Tons of things, to be honest. But second to the failure to base the list on values-based visions, the most common problem I see is that folks aren’t treating their list items as what they are: commitments. Obligations. Promises.
Think about it: if you’re not committing to doing each and every item on that list, then what’s the list for, really? Why not just do whatever you feel like doing in the moment?
The need for the list in the first place is so that we can remember the stuff we’ve promised to do — whether that promise is to our family, a client, a group, or ourselves.
And one way we screw up The List is to put stuff on there that we’re not yet ready to commit to doing.
Don’t just take my word for it. Go get your List right now. Take a hard, cold look at it. I’d be willing to bet there’s probably at least one item there that you’re not quite wholly committed to just yet.
It might be something you’ve been told you “ought” to do as a business owner or a parent or a good member of the group or a person or …

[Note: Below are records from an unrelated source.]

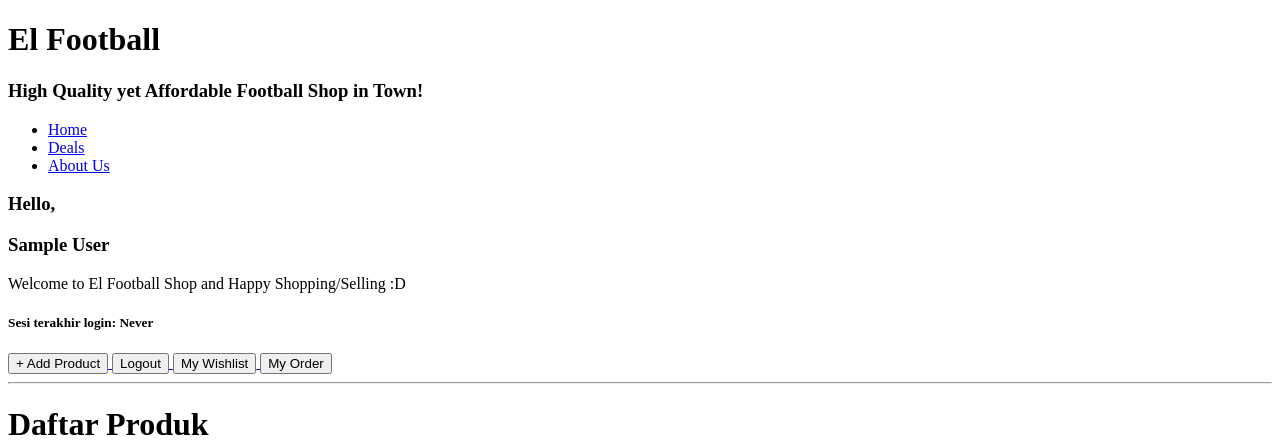
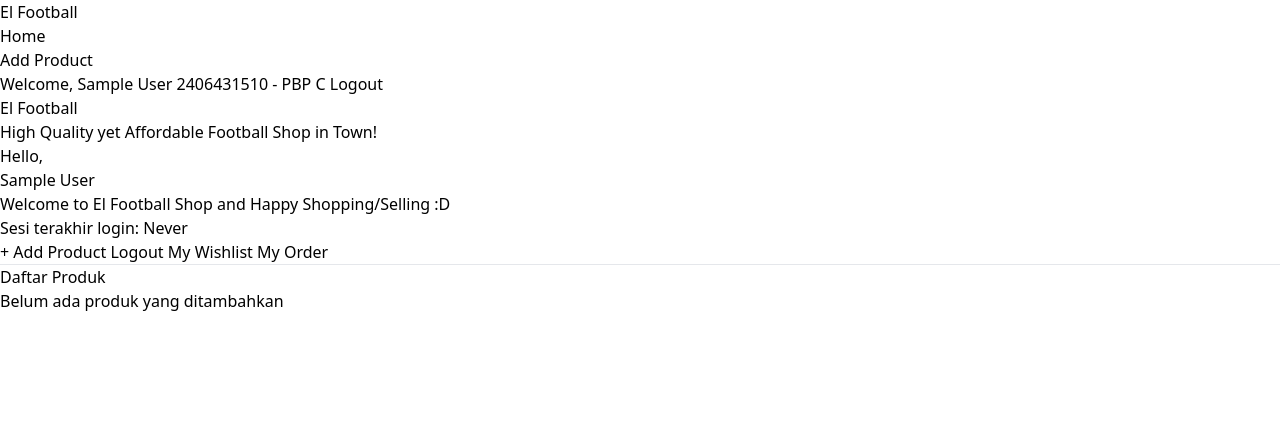
Before and after one commit to AsukaOurijya/el-football, a Django app: page / in a window 1280 px wide. Shown: the top 441 px of the page. Run offline with Django 5.2, Linux system fonts and the light colour scheme; the visitor is signed in with stand-in values (Sample User, id 1); data that the repository does not hold is empty; some libraries are stand-ins or nearby versions.

Commit message:
few changes on (models,urls,views,settings).py and main.html. also added new html page for navbar.

```diff
--- a/el_football/settings.py
+++ b/el_football/settings.py
@@ -59,6 +59,8 @@ MIDDLEWARE = [
     'django.contrib.auth.middleware.AuthenticationMiddleware',
     'django.contrib.messages.middleware.MessageMiddleware',
     'django.middleware.clickjacking.XFrameOptionsMiddleware',
+    'django.middleware.security.SecurityMiddleware',
+    'whitenoise.middleware.WhiteNoiseMiddleware',
 ]
 
 ROOT_URLCONF = 'el_football.urls'
--- a/main/templates/main.html
+++ b/main/templates/main.html
@@ -1,16 +1,9 @@
 {% extends 'base.html' %}
 {% block content %}
+{% include 'navbar.html' %}
 
 <h1>El Football</h1>
 <h3>High Quality yet Affordable Football Shop in Town!</h3>
-
-<nav class="navbar">
-    <ul>
-        <li><a href="menu">Home</a></li>
-        <li><a href="menu">Deals</a></li>
-        <li><a href="menu">About Us</a></li>
-    </ul>
-</nav>
 
 <h3>Hello, </h5>
 <h3>{{name}}</h3>
@@ -79,9 +72,24 @@
         <a href="{% url 'main:show_product' item.id %}">
             <button>Details</button>
         </a>
+
+        {% if user.is_authenticated and product.user == user %}
+        <a href="{% url 'main:edit_product' product.pk %}">
+            <button>
+                Edit
+            </button>
+        </a>
+
+        <a href="{% url 'main:delete_news' news.pk %}">
+            <button>
+                Delete
+            </button>
+        </a>
+        {% endif %}
     </p>
 </div>
 
+<hr>
 
 {% endfor %}
 {% endif %}
--- /dev/null
+++ b/main/templates/navbar.html
@@ -0,0 +1,21 @@
+<nav>
+    <h1>El Football</h1>
+
+    <ul>
+        <li><a href="/">Home</a></li>
+        <li><a href="{% url 'main:add_product' %}">Add Product</a></li>
+    </ul>
+
+    {% if user.is_authenticated %}
+    <div>
+        <span>Welcome, {{ name|default:user.username }}</span>
+        <span>{{ npm|default:"Student" }} - {{ class|default:"Class" }}</span>
+        <a href="{% url 'main:logout' %}">Logout</a>
+    </div>
+    {% else %}
+    <div>
+        <a href="{% url 'main:login' %}">Login</a>
+        <a href="{% url 'main:register' %}">Register</a>
+    </div>
+    {% endif %}
+</nav>
--- a/main/urls.py
+++ b/main/urls.py
@@ -1,5 +1,5 @@
 from django.urls import path, include
-from main.views import show_main, show_xml, show_json, show_xml_by_id, show_json_by_id, add_product, show_product, register, login_user, logout_user
+from main.views import show_main, show_xml, show_json, show_xml_by_id, show_json_by_id, add_product, show_product, register, login_user, logout_user, edit_product, delete_product
 
 app_name = 'main'
 
@@ -14,4 +14,6 @@ urlpatterns = [
     path('register/', register, name='register'),
     path('login/', login_user, name='login'),
     path('logout/', logout_user, name='logout'),
+    path('product/<uuid:id>/edit', edit_product, name='edit_product'),
+    path('product/<uuid:id>/delete', delete_product, name='delete_product'),
 ]
--- a/main/views.py
+++ b/main/views.py
@@ -113,3 +113,21 @@ def logout_user(request):
     response = HttpResponseRedirect(reverse('main:login'))
     response.delete_cookie('last_login')
     return response
+
+def edit_product(request, id):
+    product = get_object_or_404(Product, pk=id)
+    form = ProductForm(request.POST or None, instance=product)
+    if form.is_valid() and request.method == 'POST':
+        form.save()
+        return redirect('main:show_main')
+
+    context = {
+        'form': form
+    }
+
+    return render(request, "edit_product.html", context)
+
+def delete_product(request,id):
+    product = get_object_or_404(Product, pk=id)
+    product.delete()
+    return HttpResponseRedirect(reverse('main:show_main'))
--- a/templates/base.html
+++ b/templates/base.html
@@ -5,6 +5,8 @@
     <meta charset="UTF-8">
     <meta name="viewport" content="width=device-width, initial-scale=1.0">
     {% block meta %} {% endblock meta %}
+
+    <script src="https://cdn.tailwindcss.com"></script>
 </head>
 
 <body>
```
Also changed, not shown: main/templates/edit_product.html (added, +22 -0 lines), main/models.py (line endings or trailing spaces).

It might be something you read about in another blog that convinced you your success was dependent on this one thing …
It might even be something you really do want to do, something that sounds like fun, even …
But for whatever reason, you haven’t yet committed yourself to doing it. You haven’t yet cut off all other possibilities — such as the possibility of deferring it, or delegating it, or attempting it on a smaller scale, or not doing it at all.
What I propose is that every item on your list must be something you have committed to doing in full. Something you’re willing to stake your reputation on, were you willing to go public with this item (not that I’m suggesting you make your List public in full, by the way — there are always things on my List I want to keep between me and the laptop, if you know what I’m sayin’…).
Make a game of it. Take your List and ask yourself for each item if you can get away with deferring it or delegating it. Challenge yourself to get as many items off your List as possible.
And here’s the side benefit of approaching your List this seriously: for everything you do cross off that List, that’s an obligation you met. That’s a commitment you followed through on brilliantly. That’s more evidence to convince your scared little Inner Entrepreneur that you really can handle this biz-owning stuff.
Plus, there’s this: I have found that integrity is one of those things that builds on itself, much the same way an exercised muscle gets stronger.
I challenged myself to practice what I’ve been preaching, by the way, and moved five items off my List and onto the “Ideas for the Future” list. (Because while I’m not willing to commit to them right now, I might want to do them someday … and the brain is not the place to keep those items for future recall. Especially not my brain, which seems to resemble Swiss cheese these days …)
So how many items can you cross of your List?